→ WHAT IS REQUIRED
Could you set down every entry exactly as it stands, without the images?

→ Dataset items
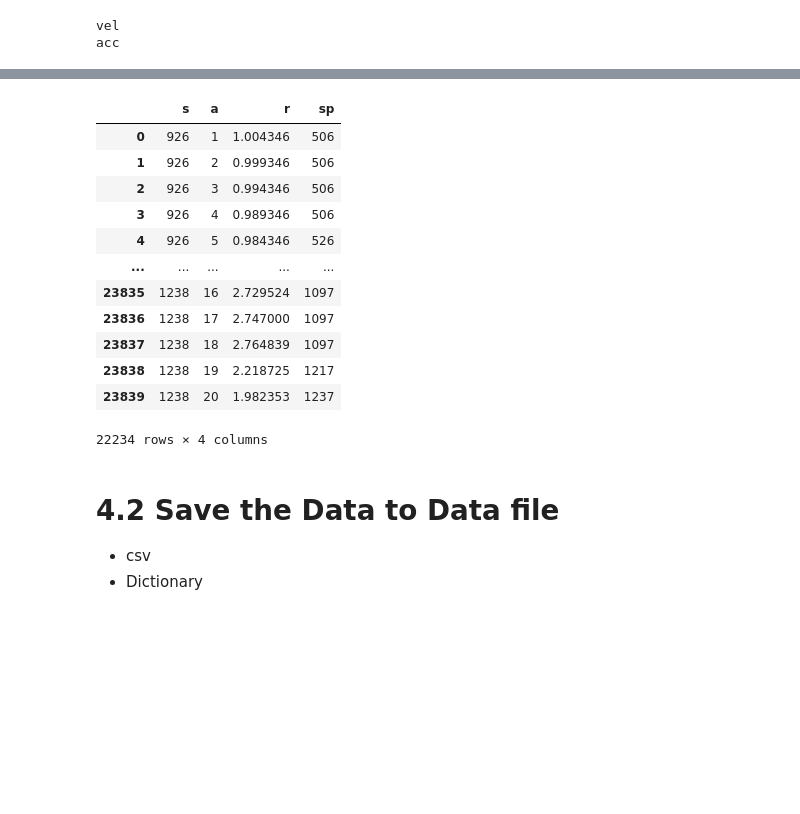
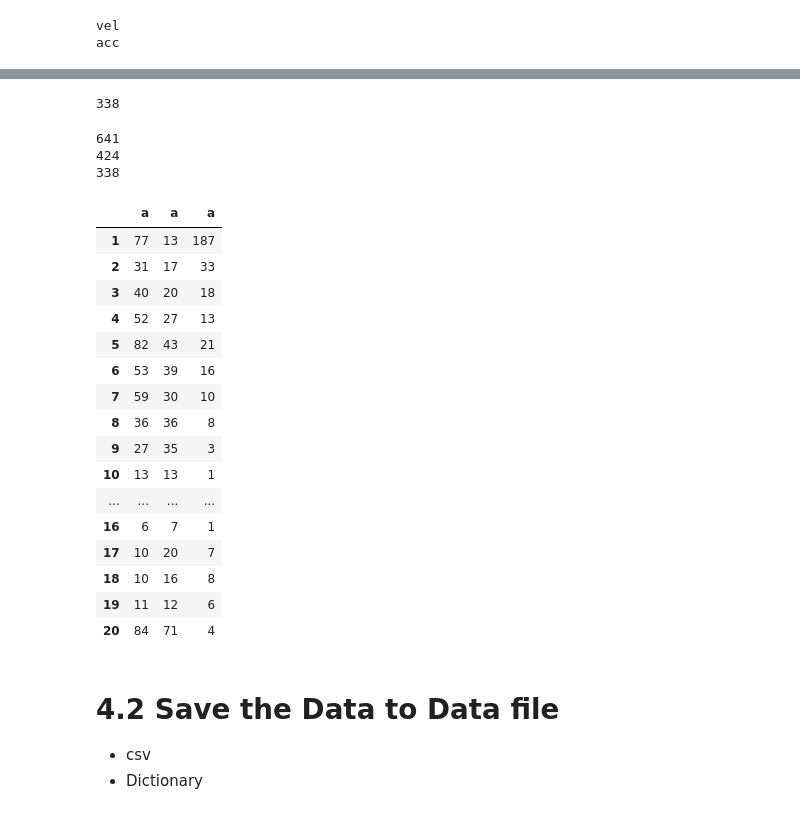
Before and after one commit to zuyeyang/Wind_Turbine_Q_Learning, a Jupyter notebook: Final Project/Data.ipynb, the cells around one changed output, grey strips where cells are left out. Saved outputs shown, nothing was run; the diff lists cells and outputs as text; code cells hidden in the pictures; blank space fills up the shorter version.

```diff
--- a/Final Project/Data.ipynb
+++ b/Final Project/Data.ipynb
@@ -218,22 +221,40 @@ disp
 # %%
 for i in ['disp','vel','acc']:
     globals()[i+'o'] = eval(i)[['s','a','r_'+i,'s_p']].rename(columns={ 'r_'+i: 'r','s_p' : 'sp'})
-# %%
-dispo
-# %% [output]
-|  | s | a | r | sp |
-| 0 | 926 | 1 | 1.004346 | 506 |
-| 1 | 926 | 2 | 0.999346 | 506 |
-| 2 | 926 | 3 | 0.994346 | 506 |
-| 3 | 926 | 4 | 0.989346 | 506 |
-| 4 | 926 | 5 | 0.984346 | 526 |
-| ... | ... | ... | ... | ... |
-| 23835 | 1238 | 16 | 2.729524 | 1097 |
-| 23836 | 1238 | 17 | 2.747000 | 1097 |
-| 23837 | 1238 | 18 | 2.764839 | 1097 |
-| 23838 | 1238 | 19 | 2.218725 | 1217 |
-| 23839 | 1238 | 20 | 1.982353 | 1237 |
-22234 rows × 4 columns
+# %%
+print(len(set(acco['s'])))
+# %% [output]
+338
+# %%
+for i in ['disp','vel','acc']:
+    idx = eval(i+'o').groupby(['s'])['r'].transform(max) == eval(i+'o')['r']
+    globals()[i+'_optimal'] = eval(i+'o')[idx]
+    print(len(set(eval(i+'o')['s'])))
+    globals()[i+'_act_count'] = eval(i+'_optimal')['a'].value_counts()
+# %% [output]
+641
+424
+338
+# %%
+pd.concat([disp_act_count,vel_act_count,acc_act_count],axis =1)
+# %% [output]
+|  | a | a | a |
+| 1 | 77 | 13 | 187 |
+| 2 | 31 | 17 | 33 |
+| 3 | 40 | 20 | 18 |
+| 4 | 52 | 27 | 13 |
+| 5 | 82 | 43 | 21 |
+| 6 | 53 | 39 | 16 |
+| 7 | 59 | 30 | 10 |
+| 8 | 36 | 36 | 8 |
+| 9 | 27 | 35 | 3 |
+| 10 | 13 | 13 | 1 |
+| ... | ... | ... | ... |
+| 16 | 6 | 7 | 1 |
+| 17 | 10 | 20 | 7 |
+| 18 | 10 | 16 | 8 |
+| 19 | 11 | 12 | 6 |
+| 20 | 84 | 71 | 4 |
 # %% [markdown]
 # 4.2 Save the Data to Data file
 * csv
```
Also changed, not shown: parts of 8 cells of this notebook, 22 other files.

→ RESPONSE TO THIS EXERCISE
Before and after one commit to zuyeyang/Wind_Turbine_Q_Learning, a Jupyter notebook: Final Project/Data.ipynb, the cells around one changed output, grey strips where cells are left out. Saved outputs shown, nothing was run; the diff lists cells and outputs as text; code cells hidden in the pictures; blank space fills up the shorter version.

```diff
--- a/Final Project/Data.ipynb
+++ b/Final Project/Data.ipynb
@@ -218,22 +221,40 @@ disp
 # %%
 for i in ['disp','vel','acc']:
     globals()[i+'o'] = eval(i)[['s','a','r_'+i,'s_p']].rename(columns={ 'r_'+i: 'r','s_p' : 'sp'})
-# %%
-dispo
-# %% [output]
-|  | s | a | r | sp |
-| 0 | 926 | 1 | 1.004346 | 506 |
-| 1 | 926 | 2 | 0.999346 | 506 |
-| 2 | 926 | 3 | 0.994346 | 506 |
-| 3 | 926 | 4 | 0.989346 | 506 |
-| 4 | 926 | 5 | 0.984346 | 526 |
-| ... | ... | ... | ... | ... |
-| 23835 | 1238 | 16 | 2.729524 | 1097 |
-| 23836 | 1238 | 17 | 2.747000 | 1097 |
-| 23837 | 1238 | 18 | 2.764839 | 1097 |
-| 23838 | 1238 | 19 | 2.218725 | 1217 |
-| 23839 | 1238 | 20 | 1.982353 | 1237 |
-22234 rows × 4 columns
+# %%
+print(len(set(acco['s'])))
+# %% [output]
+338
+# %%
+for i in ['disp','vel','acc']:
+    idx = eval(i+'o').groupby(['s'])['r'].transform(max) == eval(i+'o')['r']
+    globals()[i+'_optimal'] = eval(i+'o')[idx]
+    print(len(set(eval(i+'o')['s'])))
+    globals()[i+'_act_count'] = eval(i+'_optimal')['a'].value_counts()
+# %% [output]
+641
+424
+338
+# %%
+pd.concat([disp_act_count,vel_act_count,acc_act_count],axis =1)
+# %% [output]
+|  | a | a | a |
+| 1 | 77 | 13 | 187 |
+| 2 | 31 | 17 | 33 |
+| 3 | 40 | 20 | 18 |
+| 4 | 52 | 27 | 13 |
+| 5 | 82 | 43 | 21 |
+| 6 | 53 | 39 | 16 |
+| 7 | 59 | 30 | 10 |
+| 8 | 36 | 36 | 8 |
+| 9 | 27 | 35 | 3 |
+| 10 | 13 | 13 | 1 |
+| ... | ... | ... | ... |
+| 16 | 6 | 7 | 1 |
+| 17 | 10 | 20 | 7 |
+| 18 | 10 | 16 | 8 |
+| 19 | 11 | 12 | 6 |
+| 20 | 84 | 71 | 4 |
 # %% [markdown]
 # 4.2 Save the Data to Data file
 * csv
```
Also changed, not shown: parts of 8 cells of this notebook, 22 other files.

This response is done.